WORK REQUEST
What's wanted is a faithful retyping of every entry, pictures excluded.

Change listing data
_ _ _ _ _ _ _
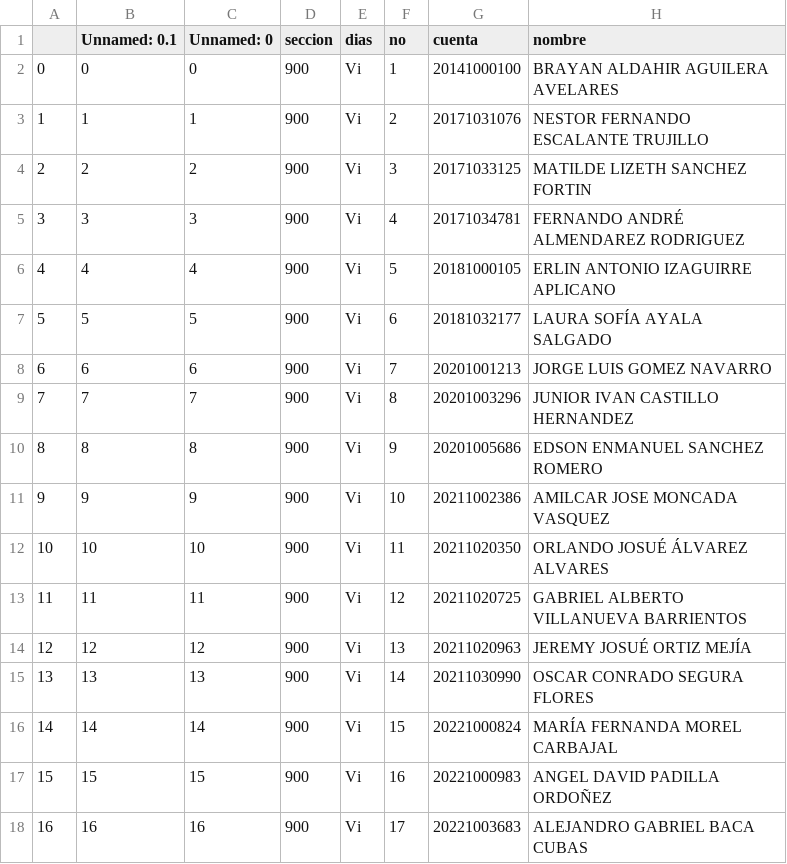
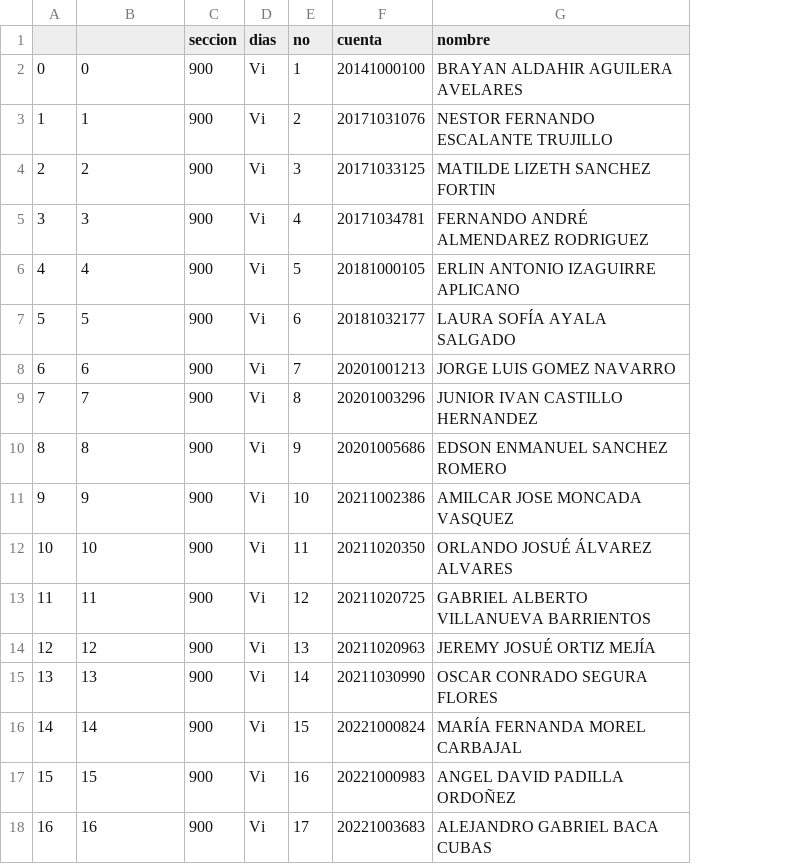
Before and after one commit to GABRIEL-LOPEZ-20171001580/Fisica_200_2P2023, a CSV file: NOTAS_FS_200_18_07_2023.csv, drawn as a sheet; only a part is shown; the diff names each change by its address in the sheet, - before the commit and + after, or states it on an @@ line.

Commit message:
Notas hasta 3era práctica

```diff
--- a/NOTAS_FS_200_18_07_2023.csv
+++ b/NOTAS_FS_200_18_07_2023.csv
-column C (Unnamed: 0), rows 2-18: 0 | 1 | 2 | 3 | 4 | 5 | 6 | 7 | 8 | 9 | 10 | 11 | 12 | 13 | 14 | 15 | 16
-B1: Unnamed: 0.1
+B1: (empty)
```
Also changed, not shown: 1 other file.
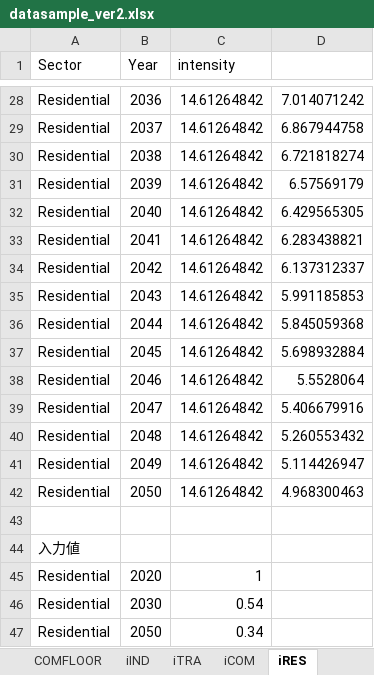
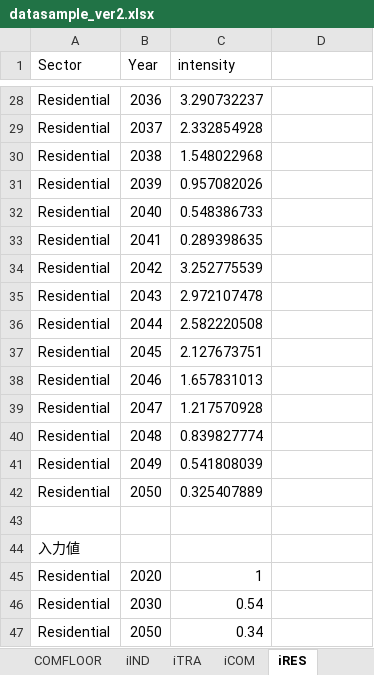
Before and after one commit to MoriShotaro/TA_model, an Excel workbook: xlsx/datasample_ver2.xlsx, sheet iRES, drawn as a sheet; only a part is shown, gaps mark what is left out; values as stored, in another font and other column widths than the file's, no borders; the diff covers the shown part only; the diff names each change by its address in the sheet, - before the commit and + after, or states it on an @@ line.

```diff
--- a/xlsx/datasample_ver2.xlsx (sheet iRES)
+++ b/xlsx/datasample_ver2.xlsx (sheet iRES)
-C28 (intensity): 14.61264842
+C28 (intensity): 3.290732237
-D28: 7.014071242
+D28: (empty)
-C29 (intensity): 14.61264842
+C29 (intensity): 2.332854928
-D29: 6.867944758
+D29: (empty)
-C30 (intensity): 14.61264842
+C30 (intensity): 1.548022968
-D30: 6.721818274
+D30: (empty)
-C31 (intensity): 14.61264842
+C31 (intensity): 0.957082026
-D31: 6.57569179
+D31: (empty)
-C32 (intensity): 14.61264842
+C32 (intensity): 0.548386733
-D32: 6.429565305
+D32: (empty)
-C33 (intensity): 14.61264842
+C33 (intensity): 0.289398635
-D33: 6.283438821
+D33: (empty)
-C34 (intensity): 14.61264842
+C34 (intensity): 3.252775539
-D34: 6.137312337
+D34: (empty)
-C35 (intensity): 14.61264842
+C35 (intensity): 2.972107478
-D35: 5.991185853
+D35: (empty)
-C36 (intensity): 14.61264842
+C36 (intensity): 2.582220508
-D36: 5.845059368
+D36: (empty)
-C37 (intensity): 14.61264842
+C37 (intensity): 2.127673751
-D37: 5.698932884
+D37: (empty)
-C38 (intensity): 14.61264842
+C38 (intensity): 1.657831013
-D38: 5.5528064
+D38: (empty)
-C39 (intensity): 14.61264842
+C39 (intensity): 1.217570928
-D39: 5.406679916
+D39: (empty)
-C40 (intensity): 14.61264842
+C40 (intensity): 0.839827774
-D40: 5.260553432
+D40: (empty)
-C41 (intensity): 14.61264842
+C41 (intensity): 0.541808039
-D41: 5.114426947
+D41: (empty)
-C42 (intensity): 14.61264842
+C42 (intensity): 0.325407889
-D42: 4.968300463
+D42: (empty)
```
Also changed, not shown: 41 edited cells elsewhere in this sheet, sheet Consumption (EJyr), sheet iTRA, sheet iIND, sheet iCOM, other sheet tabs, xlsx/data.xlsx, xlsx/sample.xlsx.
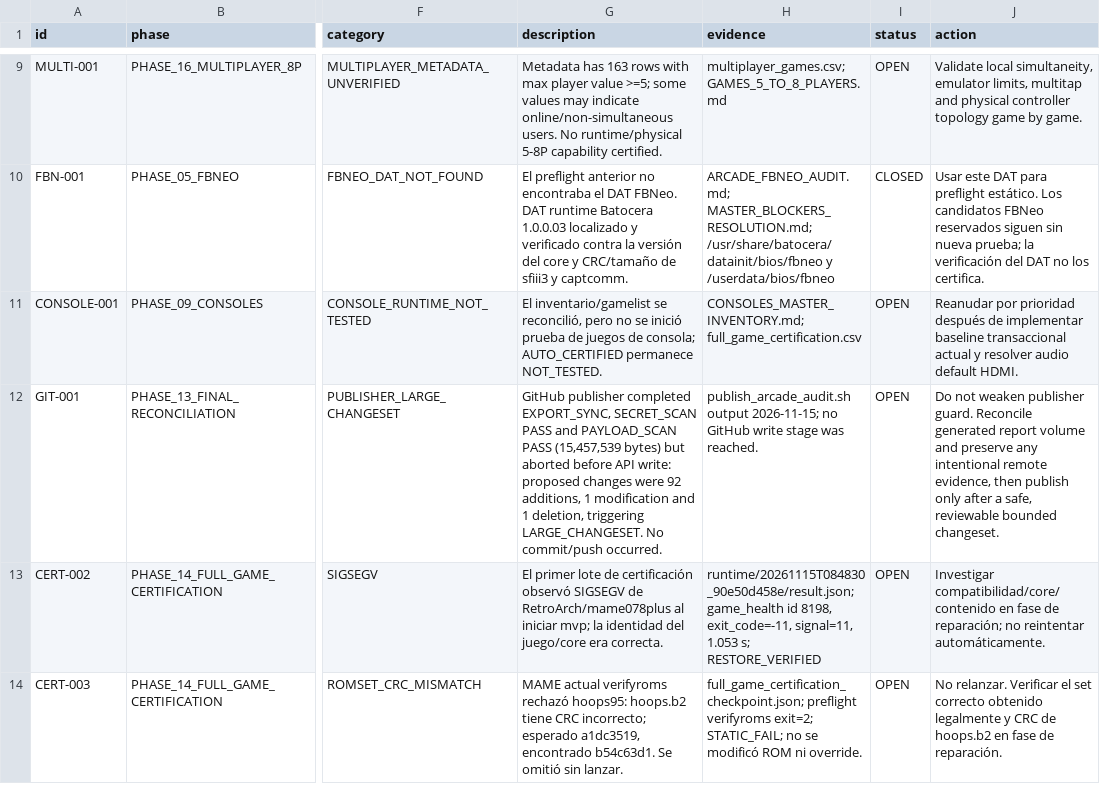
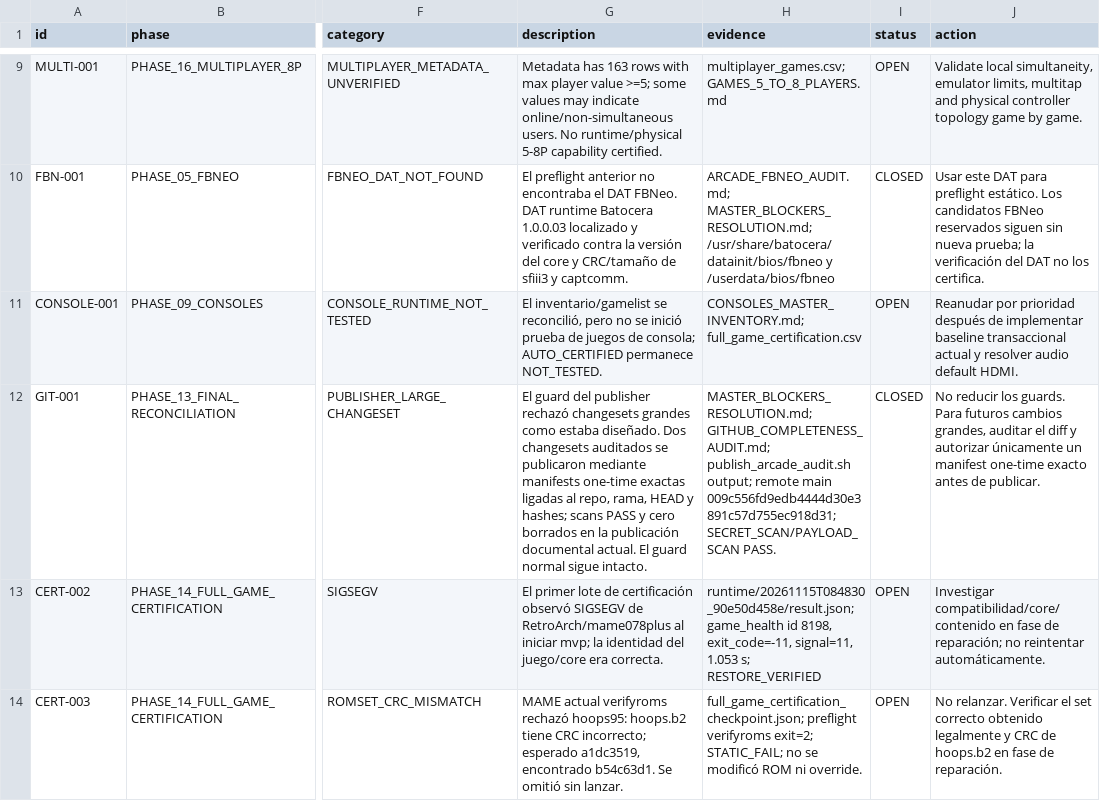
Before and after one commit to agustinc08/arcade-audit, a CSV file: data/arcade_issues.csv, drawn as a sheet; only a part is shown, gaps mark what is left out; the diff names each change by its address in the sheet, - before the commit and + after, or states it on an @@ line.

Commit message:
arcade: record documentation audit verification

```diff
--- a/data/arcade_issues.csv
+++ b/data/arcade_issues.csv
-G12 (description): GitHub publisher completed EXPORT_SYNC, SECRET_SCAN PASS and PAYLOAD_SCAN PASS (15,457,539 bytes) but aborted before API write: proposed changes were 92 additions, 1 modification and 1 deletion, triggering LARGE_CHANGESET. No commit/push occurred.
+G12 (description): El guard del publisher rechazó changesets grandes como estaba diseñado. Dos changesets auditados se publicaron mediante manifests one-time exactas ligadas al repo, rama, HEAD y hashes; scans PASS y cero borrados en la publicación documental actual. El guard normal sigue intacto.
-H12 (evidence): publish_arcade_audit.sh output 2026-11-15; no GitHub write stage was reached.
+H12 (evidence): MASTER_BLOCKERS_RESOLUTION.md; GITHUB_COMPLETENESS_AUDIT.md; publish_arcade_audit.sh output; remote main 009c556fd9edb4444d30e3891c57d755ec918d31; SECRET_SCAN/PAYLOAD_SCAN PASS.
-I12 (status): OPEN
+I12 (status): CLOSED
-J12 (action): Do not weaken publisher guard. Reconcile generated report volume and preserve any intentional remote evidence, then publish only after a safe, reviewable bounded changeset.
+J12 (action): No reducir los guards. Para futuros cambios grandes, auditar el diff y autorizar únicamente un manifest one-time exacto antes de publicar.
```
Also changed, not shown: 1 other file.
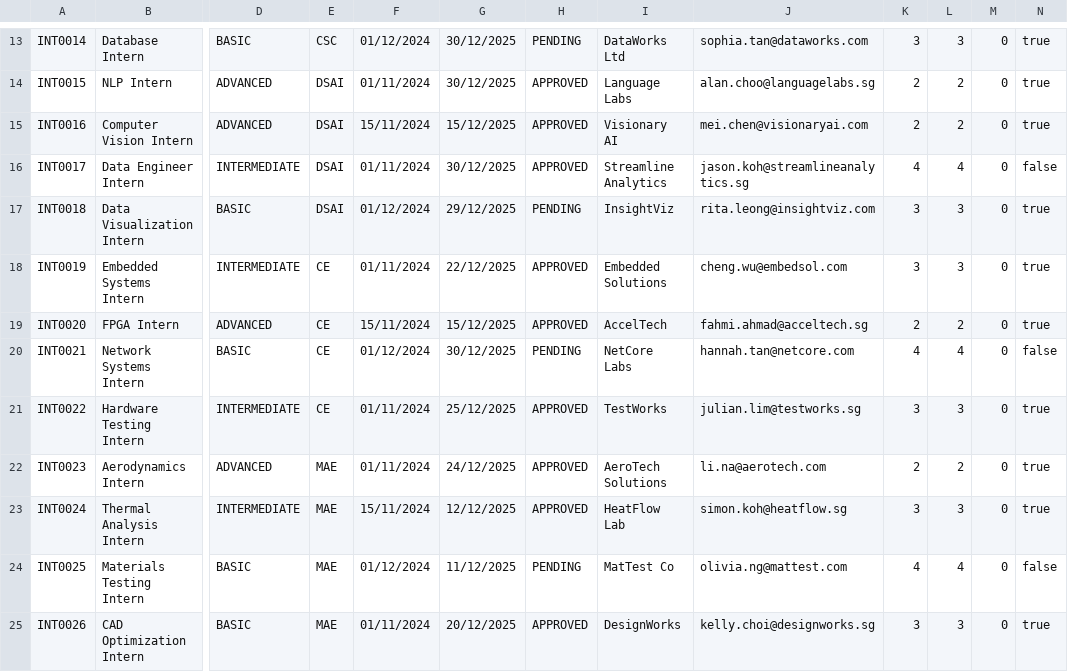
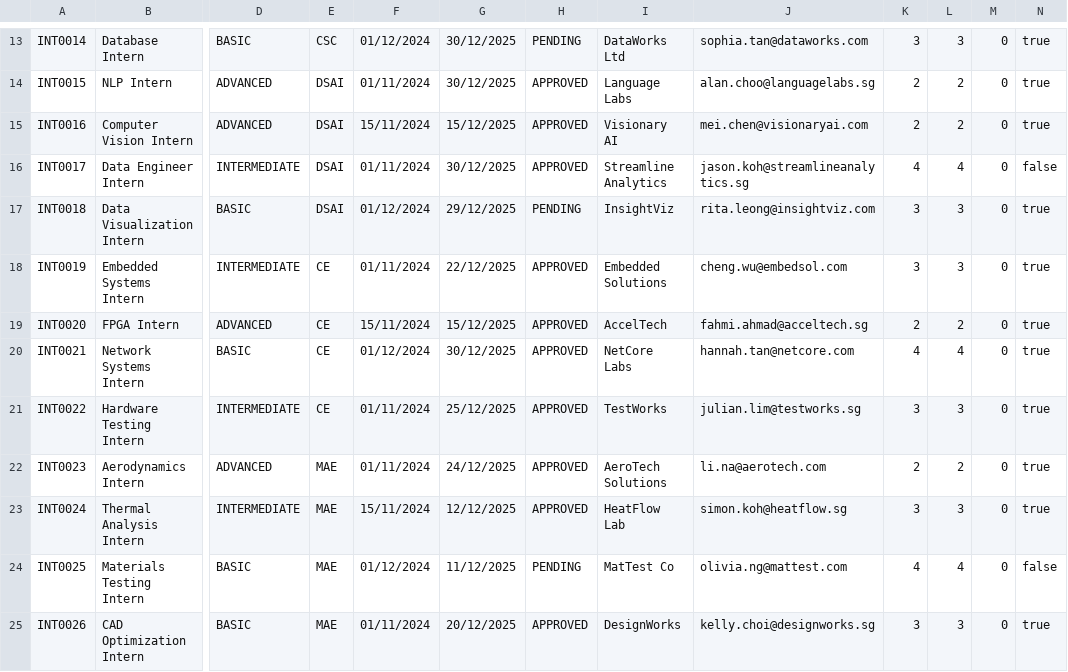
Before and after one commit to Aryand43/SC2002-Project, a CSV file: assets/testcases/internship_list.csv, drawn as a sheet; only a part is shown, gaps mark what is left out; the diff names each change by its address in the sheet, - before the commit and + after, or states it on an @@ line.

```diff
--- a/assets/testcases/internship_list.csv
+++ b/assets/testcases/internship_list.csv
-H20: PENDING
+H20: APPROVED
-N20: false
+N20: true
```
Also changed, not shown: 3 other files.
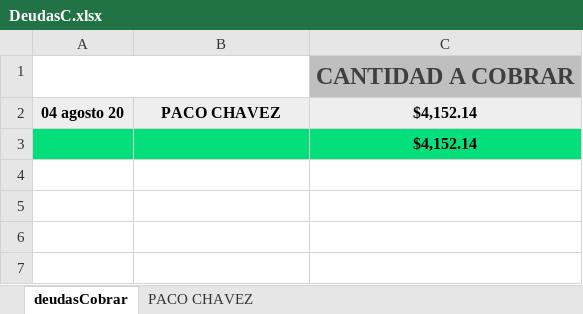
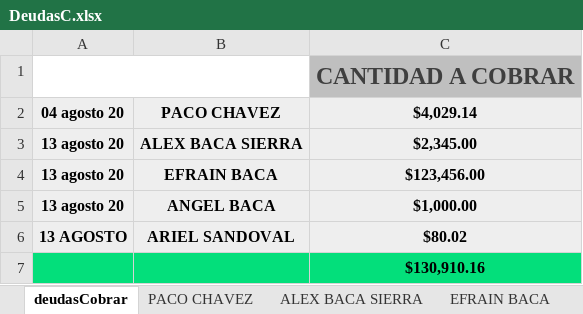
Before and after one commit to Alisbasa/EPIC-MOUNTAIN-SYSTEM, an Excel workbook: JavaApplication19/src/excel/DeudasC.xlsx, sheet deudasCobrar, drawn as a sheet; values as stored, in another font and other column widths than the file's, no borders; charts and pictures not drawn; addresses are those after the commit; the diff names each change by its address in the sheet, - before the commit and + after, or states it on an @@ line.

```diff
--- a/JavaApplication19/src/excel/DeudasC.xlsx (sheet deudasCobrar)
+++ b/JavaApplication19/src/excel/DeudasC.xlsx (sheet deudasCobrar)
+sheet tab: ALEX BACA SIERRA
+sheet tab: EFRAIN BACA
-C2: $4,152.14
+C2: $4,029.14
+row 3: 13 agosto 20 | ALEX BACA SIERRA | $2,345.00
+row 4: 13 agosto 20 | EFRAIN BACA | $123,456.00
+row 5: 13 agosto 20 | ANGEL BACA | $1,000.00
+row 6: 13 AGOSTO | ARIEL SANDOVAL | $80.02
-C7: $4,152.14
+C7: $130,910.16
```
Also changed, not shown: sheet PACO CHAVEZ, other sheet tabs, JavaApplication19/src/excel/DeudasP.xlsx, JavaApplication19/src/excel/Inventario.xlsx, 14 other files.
_ _ _ _ _ _ _
WRITTEN RESPONSE
Before and after one commit to GABRIEL-LOPEZ-20171001580/Fisica_200_2P2023, a CSV file: NOTAS_FS_200_18_07_2023.csv, drawn as a sheet; only a part is shown; the diff names each change by its address in the sheet, - before the commit and + after, or states it on an @@ line.

Commit message:
Notas hasta 3era práctica

```diff
--- a/NOTAS_FS_200_18_07_2023.csv
+++ b/NOTAS_FS_200_18_07_2023.csv
-column C (Unnamed: 0), rows 2-18: 0 | 1 | 2 | 3 | 4 | 5 | 6 | 7 | 8 | 9 | 10 | 11 | 12 | 13 | 14 | 15 | 16
-B1: Unnamed: 0.1
+B1: (empty)
```
Also changed, not shown: 1 other file.
Before and after one commit to MoriShotaro/TA_model, an Excel workbook: xlsx/datasample_ver2.xlsx, sheet iRES, drawn as a sheet; only a part is shown, gaps mark what is left out; values as stored, in another font and other column widths than the file's, no borders; the diff covers the shown part only; the diff names each change by its address in the sheet, - before the commit and + after, or states it on an @@ line.

```diff
--- a/xlsx/datasample_ver2.xlsx (sheet iRES)
+++ b/xlsx/datasample_ver2.xlsx (sheet iRES)
-C28 (intensity): 14.61264842
+C28 (intensity): 3.290732237
-D28: 7.014071242
+D28: (empty)
-C29 (intensity): 14.61264842
+C29 (intensity): 2.332854928
-D29: 6.867944758
+D29: (empty)
-C30 (intensity): 14.61264842
+C30 (intensity): 1.548022968
-D30: 6.721818274
+D30: (empty)
-C31 (intensity): 14.61264842
+C31 (intensity): 0.957082026
-D31: 6.57569179
+D31: (empty)
-C32 (intensity): 14.61264842
+C32 (intensity): 0.548386733
-D32: 6.429565305
+D32: (empty)
-C33 (intensity): 14.61264842
+C33 (intensity): 0.289398635
-D33: 6.283438821
+D33: (empty)
-C34 (intensity): 14.61264842
+C34 (intensity): 3.252775539
-D34: 6.137312337
+D34: (empty)
-C35 (intensity): 14.61264842
+C35 (intensity): 2.972107478
-D35: 5.991185853
+D35: (empty)
-C36 (intensity): 14.61264842
+C36 (intensity): 2.582220508
-D36: 5.845059368
+D36: (empty)
-C37 (intensity): 14.61264842
+C37 (intensity): 2.127673751
-D37: 5.698932884
+D37: (empty)
-C38 (intensity): 14.61264842
+C38 (intensity): 1.657831013
-D38: 5.5528064
+D38: (empty)
-C39 (intensity): 14.61264842
+C39 (intensity): 1.217570928
-D39: 5.406679916
+D39: (empty)
-C40 (intensity): 14.61264842
+C40 (intensity): 0.839827774
-D40: 5.260553432
+D40: (empty)
-C41 (intensity): 14.61264842
+C41 (intensity): 0.541808039
-D41: 5.114426947
+D41: (empty)
-C42 (intensity): 14.61264842
+C42 (intensity): 0.325407889
-D42: 4.968300463
+D42: (empty)
```
Also changed, not shown: 41 edited cells elsewhere in this sheet, sheet Consumption (EJyr), sheet iTRA, sheet iIND, sheet iCOM, other sheet tabs, xlsx/data.xlsx, xlsx/sample.xlsx.
Before and after one commit to agustinc08/arcade-audit, a CSV file: data/arcade_issues.csv, drawn as a sheet; only a part is shown, gaps mark what is left out; the diff names each change by its address in the sheet, - before the commit and + after, or states it on an @@ line.

Commit message:
arcade: record documentation audit verification

```diff
--- a/data/arcade_issues.csv
+++ b/data/arcade_issues.csv
-G12 (description): GitHub publisher completed EXPORT_SYNC, SECRET_SCAN PASS and PAYLOAD_SCAN PASS (15,457,539 bytes) but aborted before API write: proposed changes were 92 additions, 1 modification and 1 deletion, triggering LARGE_CHANGESET. No commit/push occurred.
+G12 (description): El guard del publisher rechazó changesets grandes como estaba diseñado. Dos changesets auditados se publicaron mediante manifests one-time exactas ligadas al repo, rama, HEAD y hashes; scans PASS y cero borrados en la publicación documental actual. El guard normal sigue intacto.
-H12 (evidence): publish_arcade_audit.sh output 2026-11-15; no GitHub write stage was reached.
+H12 (evidence): MASTER_BLOCKERS_RESOLUTION.md; GITHUB_COMPLETENESS_AUDIT.md; publish_arcade_audit.sh output; remote main 009c556fd9edb4444d30e3891c57d755ec918d31; SECRET_SCAN/PAYLOAD_SCAN PASS.
-I12 (status): OPEN
+I12 (status): CLOSED
-J12 (action): Do not weaken publisher guard. Reconcile generated report volume and preserve any intentional remote evidence, then publish only after a safe, reviewable bounded changeset.
+J12 (action): No reducir los guards. Para futuros cambios grandes, auditar el diff y autorizar únicamente un manifest one-time exacto antes de publicar.
```
Also changed, not shown: 1 other file.
Before and after one commit to Aryand43/SC2002-Project, a CSV file: assets/testcases/internship_list.csv, drawn as a sheet; only a part is shown, gaps mark what is left out; the diff names each change by its address in the sheet, - before the commit and + after, or states it on an @@ line.

```diff
--- a/assets/testcases/internship_list.csv
+++ b/assets/testcases/internship_list.csv
-H20: PENDING
+H20: APPROVED
-N20: false
+N20: true
```
Also changed, not shown: 3 other files.
Before and after one commit to Alisbasa/EPIC-MOUNTAIN-SYSTEM, an Excel workbook: JavaApplication19/src/excel/DeudasC.xlsx, sheet deudasCobrar, drawn as a sheet; values as stored, in another font and other column widths than the file's, no borders; charts and pictures not drawn; addresses are those after the commit; the diff names each change by its address in the sheet, - before the commit and + after, or states it on an @@ line.

```diff
--- a/JavaApplication19/src/excel/DeudasC.xlsx (sheet deudasCobrar)
+++ b/JavaApplication19/src/excel/DeudasC.xlsx (sheet deudasCobrar)
+sheet tab: ALEX BACA SIERRA
+sheet tab: EFRAIN BACA
-C2: $4,152.14
+C2: $4,029.14
+row 3: 13 agosto 20 | ALEX BACA SIERRA | $2,345.00
+row 4: 13 agosto 20 | EFRAIN BACA | $123,456.00
+row 5: 13 agosto 20 | ANGEL BACA | $1,000.00
+row 6: 13 AGOSTO | ARIEL SANDOVAL | $80.02
-C7: $4,152.14
+C7: $130,910.16
```
Also changed, not shown: sheet PACO CHAVEZ, other sheet tabs, JavaApplication19/src/excel/DeudasP.xlsx, JavaApplication19/src/excel/Inventario.xlsx, 14 other files.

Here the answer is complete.